ITU-T is an international organisation that sets standards for telecommunication technology. Its G65x series are standards for single-mode cables worldwide. Among them, G652 fibers are the most commonly used. And G652D fiber is the latest subcategory of the specification.
What is G652D fiber, and how does it work?
G652D optical fiber has been in use for almost 30 years in optical communication. There are two types of optical fibers: single-mode and multi-mode. These modes in optical fibers refer to the pattern of light traveling inside them. G652D is a single-mode optical fiber; only one light pattern can travel inside it. It has been a favourite because of its backward compatibility. That makes it easier to splice them with earlier G652 fibers while repairing. The G652D fiber cable has a mode field diameter of 10.1 μm. The mode field diameter is the width of an optical fiber within which the signal travels. Further, G652D is a rigid optical fiber with a limited bend resistance, as shown below. The maximum bend radius for this optical fiber is 25 mm. Therefore, you usually use G652D fibers with a G657 a2 fiber for closed spaces.
Advantages of using G652D singlemode optical fiber
Advantages of the fiber optic cable are as follows:
- Polarisation Modal Dispersion (PMD) is when two polarisations of light travel at different speeds, causing the spreading of the signal. This spreading reduces the signal strength. The G652D fiber offers a higher PMD performance compared to G652C.
- Water peaks are where the water molecules are present in the fiber. Due to these, these ions absorb the signal and reduce their strength. G652D has reduced water peak attenuation at 1383 nm.
- They support wavelengths from 1260 nm to 1625 nm, i.e., from O-band to L-band.
- They are excellent for short unamplified communication in metro networks.
The above graph shows the attenuation coefficients of G.652.
Application of G652D fibers
The advantages of optical fiber technology have offered many applications for G652D fibers.
ITU-T G652D single-mode fibers are primarily used in networking and communication. You can use the G652D fibers for both short- and long-range networking applications. For example, you can use these fibers for LAN, MAN, and access networks.

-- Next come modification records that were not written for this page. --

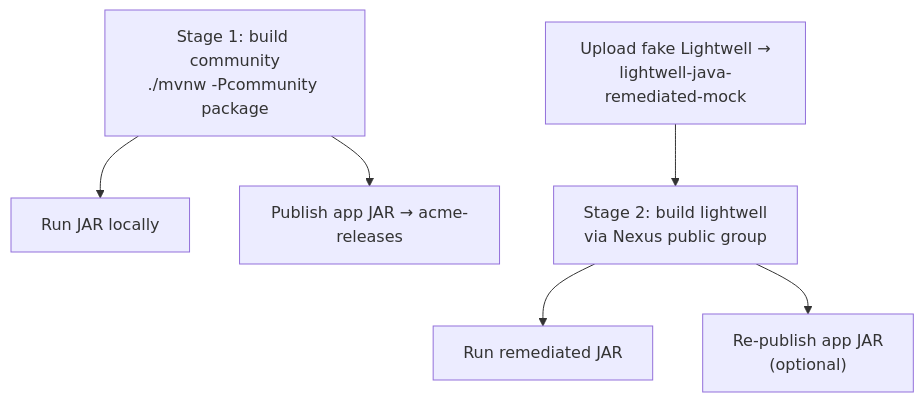
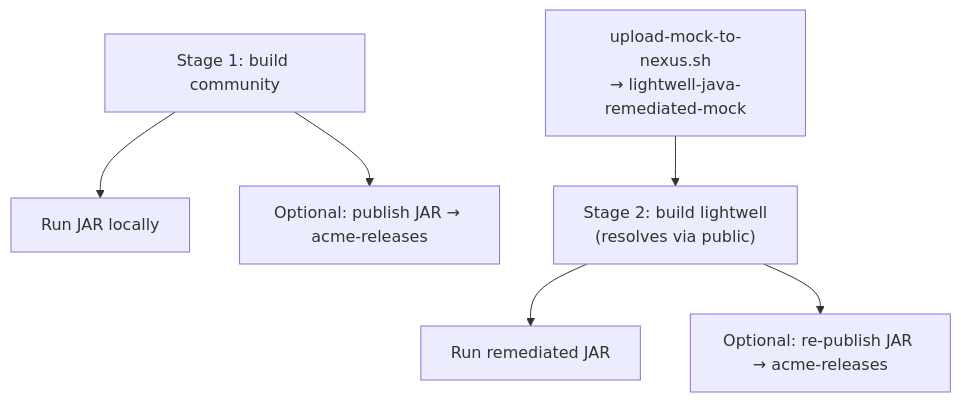
One commit to ansible-tmm/lightwell_app changed the third of 3 diagrams in README.md. Above: the diagram before and after it, drawn with Mermaid. The commit also changed other lines of this file, not shown here.

First line of the commit message:
Fix Mermaid diagrams: labeled edges, split layout from publish paths.

````diff
--- a/README.md
+++ b/README.md
@@ -46,8 +58,8 @@
 ```mermaid
 flowchart TD
-  S1["Stage 1: build community\n./mvnw -Pcommunity package"] --> Run1["Run JAR locally"]
-  S1 --> Pub["Publish app JAR → acme-releases"]
-  Prep["Upload fake Lightwell →\nlightwell-java-remediated-mock"] --> S2
-  S2["Stage 2: build lightwell\nvia Nexus public group"] --> Run2["Run remediated JAR"]
-  S2 --> Pub2["Re-publish app JAR\n(optional)"]
+  S1["Stage 1: build community"] --> Run1["Run JAR locally"]
+  S1 --> Pub1["Optional: publish JAR → acme-releases"]
+  Prep["upload-mock-to-nexus.sh\n→ lightwell-java-remediated-mock"] --> S2
+  S2["Stage 2: build lightwell\n(resolves via public)"] --> Run2["Run remediated JAR"]
+  S2 --> Pub2["Optional: re-publish JAR → acme-releases"]
 ```
````
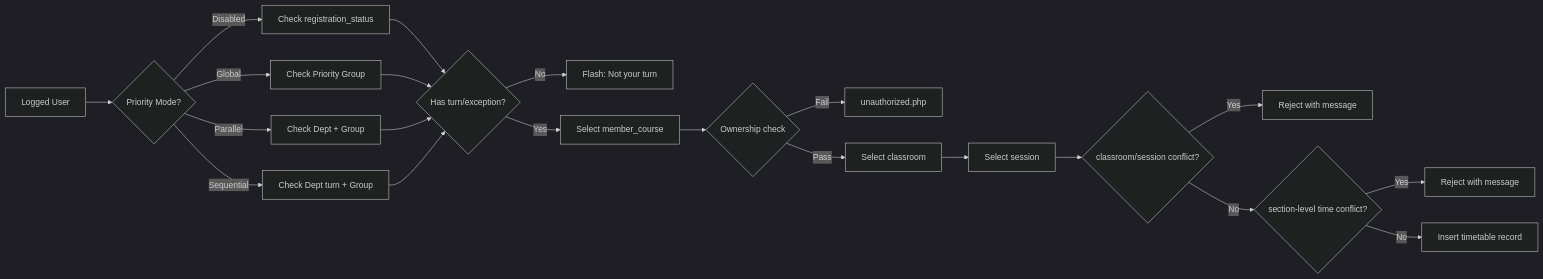
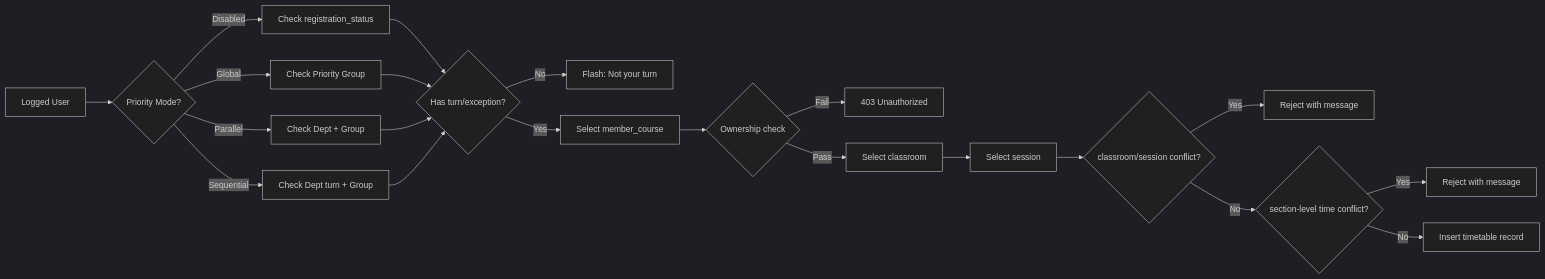
The third of 4 diagrams in docs/site-blueprint-ar.md (alishaqrany/faculty-timetable), drawn with Mermaid (dark theme) before and after one commit. The commit also changed other lines of this file and 8 other files, not shown here.

````diff
--- a/docs/site-blueprint-ar.md
+++ b/docs/site-blueprint-ar.md
@@ -30,23 +59,23 @@
 ```mermaid
 flowchart LR
     U[Logged User] --> P{Priority Mode?}
     P -->|Disabled| R1[Check registration_status]
     P -->|Global| R2[Check Priority Group]
     P -->|Parallel| R3[Check Dept + Group]
     P -->|Sequential| R4[Check Dept turn + Group]
     
     R1 & R2 & R3 & R4 --> V0{Has turn/exception?}
     V0 -->|No| X0[Flash: Not your turn]
     V0 -->|Yes| MC[Select member_course]
     
     MC --> V1{Ownership check}
-    V1 -->|Fail| X1[unauthorized.php]
+    V1 -->|Fail| X1[403 Unauthorized]
     V1 -->|Pass| CL[Select classroom]
     CL --> SS[Select session]
     
     SS --> V3{classroom/session conflict?}
     V3 -->|Yes| X3[Reject with message]
     V3 -->|No| V4{section-level time conflict?}
     V4 -->|Yes| X4[Reject with message]
     V4 -->|No| OK[Insert timetable record]
 ```
````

These G652D fibers have eliminated the water peak for the complete spectrum. Hence, you can use both 1310 nm and 1550 nm. Therefore, you can use these fibers for Coarse Wavelength Division Multiplexing (CWDM) transmissions.
G652D is compatible with both OS1 and OS2 constructions. So you can use these fibers for both indoors and outdoor optical cable networks.
You can also use G652D in the field of micro-optics that deal with the manufacturing and application of small optical components.
- What is the difference between G652 and G657?
- What is low water peak fiber?
- Why are ITU G652 conventional type fibers not used for 1550 nm?
- What is the difference between OS1 and OS2 fiber?
Both G652 and G657 fibers are popular choices for fiber-optic networks. However, G652 provides low attenuation for longer ranges (over 100 km). In addition, it is bend-sensitive: its bend radius can not be less than 25 mm for optimum performance. In contrast, G657 single-mode fiber optic cables are bend-intensitive. Their bend radius ranges 5-10 mm, depending on the subcategory. This low bend radius makes it ideal for short-range and high dense installation with reduced cost. G652 is suitable for LANs and MANs, while G657 fibers are best for Fiber-to-the-home (FTTH) networks.
During manufacturing, water molecules can enter the optical fiber. The regions where these water molecules exist are called water peak areas. These areas have -OH ions and they cause attenuation by absorbing the signals. Hence, you need to minimise water peak areas to reduce attenuation due to absorption by -OH ions. A low water peak fiber has a reduced water peak area. Therefore, these fibers have a lower loss due to attenuation than that inherent in Silica. For example, fiber optic cable G652D is a low-water-peak fiber.
The conventional ITU G652 fibers are single-mode fibers excellent for 1310 nm. You can also use them in 1550 nm. However, chromatic dispersion is very high when using these fibers in the 1550 nm region. This dispersion limits how much information the fiber network cable can carry at high bit rates. And the shift to 1550 nm specifically happened to fulfill the high bandwidth needs by using high bit rates. Therefore, ITU G652 conventional types of optic fiber cables are not suitable for 1550 nm.
OS1 and OS2 fiber optic cable types primarily differ in their construction. OS1 is tight-buffered, meaning manufactured into a solid medium; an OS2 fiber is not. OS2 uses a loose-tube structure. OS1 optical fibers are best for ranges under 2000m for in-premise networks. For large transmission distances, OS1 fiber optic cables are best. You can use them for capacities up to 10 kms. OS1 fiber cables are compatible with all G652 optical fiber subcategories, but OS2 optic cables are only compliant with G652D and G652C. Finally, OS2 is an outdoor cable, and OS1 is an indoor cable.